◆ Task directions ◆
Could you filter the records below down to the lines that include the word "related"?

---------- Record set ----------

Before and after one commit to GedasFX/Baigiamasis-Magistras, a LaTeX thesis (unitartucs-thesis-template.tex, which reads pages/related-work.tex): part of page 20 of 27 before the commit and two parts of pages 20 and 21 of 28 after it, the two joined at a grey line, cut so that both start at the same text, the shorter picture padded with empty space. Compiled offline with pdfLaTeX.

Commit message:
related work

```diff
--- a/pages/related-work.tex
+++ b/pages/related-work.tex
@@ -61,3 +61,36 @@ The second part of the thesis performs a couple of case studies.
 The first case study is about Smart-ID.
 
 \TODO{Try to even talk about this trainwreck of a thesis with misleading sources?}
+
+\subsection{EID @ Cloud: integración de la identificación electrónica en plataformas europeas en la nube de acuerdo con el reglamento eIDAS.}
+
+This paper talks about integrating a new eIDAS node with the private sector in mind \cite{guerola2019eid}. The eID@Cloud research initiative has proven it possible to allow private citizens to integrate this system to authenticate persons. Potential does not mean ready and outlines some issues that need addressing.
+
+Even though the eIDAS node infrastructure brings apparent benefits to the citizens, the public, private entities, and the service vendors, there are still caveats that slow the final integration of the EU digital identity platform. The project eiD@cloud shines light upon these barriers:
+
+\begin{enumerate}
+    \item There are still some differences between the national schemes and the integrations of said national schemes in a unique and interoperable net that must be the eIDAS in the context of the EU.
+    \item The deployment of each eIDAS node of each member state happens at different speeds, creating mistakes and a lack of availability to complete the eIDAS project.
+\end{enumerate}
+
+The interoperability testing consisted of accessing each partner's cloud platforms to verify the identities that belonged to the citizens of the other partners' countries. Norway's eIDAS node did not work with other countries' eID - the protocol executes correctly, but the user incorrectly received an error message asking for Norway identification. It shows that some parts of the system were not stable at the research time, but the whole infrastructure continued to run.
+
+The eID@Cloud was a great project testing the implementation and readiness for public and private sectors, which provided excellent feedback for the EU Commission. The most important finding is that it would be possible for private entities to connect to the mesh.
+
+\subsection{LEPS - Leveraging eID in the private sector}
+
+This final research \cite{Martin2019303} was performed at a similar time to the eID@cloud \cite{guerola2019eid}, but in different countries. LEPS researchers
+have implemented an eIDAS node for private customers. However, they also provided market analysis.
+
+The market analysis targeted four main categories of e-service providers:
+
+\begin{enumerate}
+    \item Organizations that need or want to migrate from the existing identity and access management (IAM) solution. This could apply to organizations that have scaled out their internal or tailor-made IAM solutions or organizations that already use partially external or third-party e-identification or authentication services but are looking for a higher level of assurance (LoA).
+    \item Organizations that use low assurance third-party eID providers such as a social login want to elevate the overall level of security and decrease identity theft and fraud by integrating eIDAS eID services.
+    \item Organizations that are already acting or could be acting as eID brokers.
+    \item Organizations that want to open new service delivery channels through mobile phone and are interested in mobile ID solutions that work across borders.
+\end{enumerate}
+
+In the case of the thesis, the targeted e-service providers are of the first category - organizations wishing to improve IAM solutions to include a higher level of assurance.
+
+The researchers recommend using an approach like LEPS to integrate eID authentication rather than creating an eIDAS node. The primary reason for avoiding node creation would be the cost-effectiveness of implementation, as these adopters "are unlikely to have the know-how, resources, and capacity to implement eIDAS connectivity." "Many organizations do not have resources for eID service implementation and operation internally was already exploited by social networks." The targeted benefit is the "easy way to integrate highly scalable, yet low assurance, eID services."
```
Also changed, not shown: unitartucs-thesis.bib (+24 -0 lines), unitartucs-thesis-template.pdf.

----------

◆ Answer to the problem ◆
Before and after one commit to GedasFX/Baigiamasis-Magistras, a LaTeX thesis (unitartucs-thesis-template.tex, which reads pages/related-work.tex): part of page 20 of 27 before the commit and two parts of pages 20 and 21 of 28 after it, the two joined at a grey line, cut so that both start at the same text, the shorter picture padded with empty space. Compiled offline with pdfLaTeX.
related work
--- a/pages/related-work.tex
+++ b/pages/related-work.tex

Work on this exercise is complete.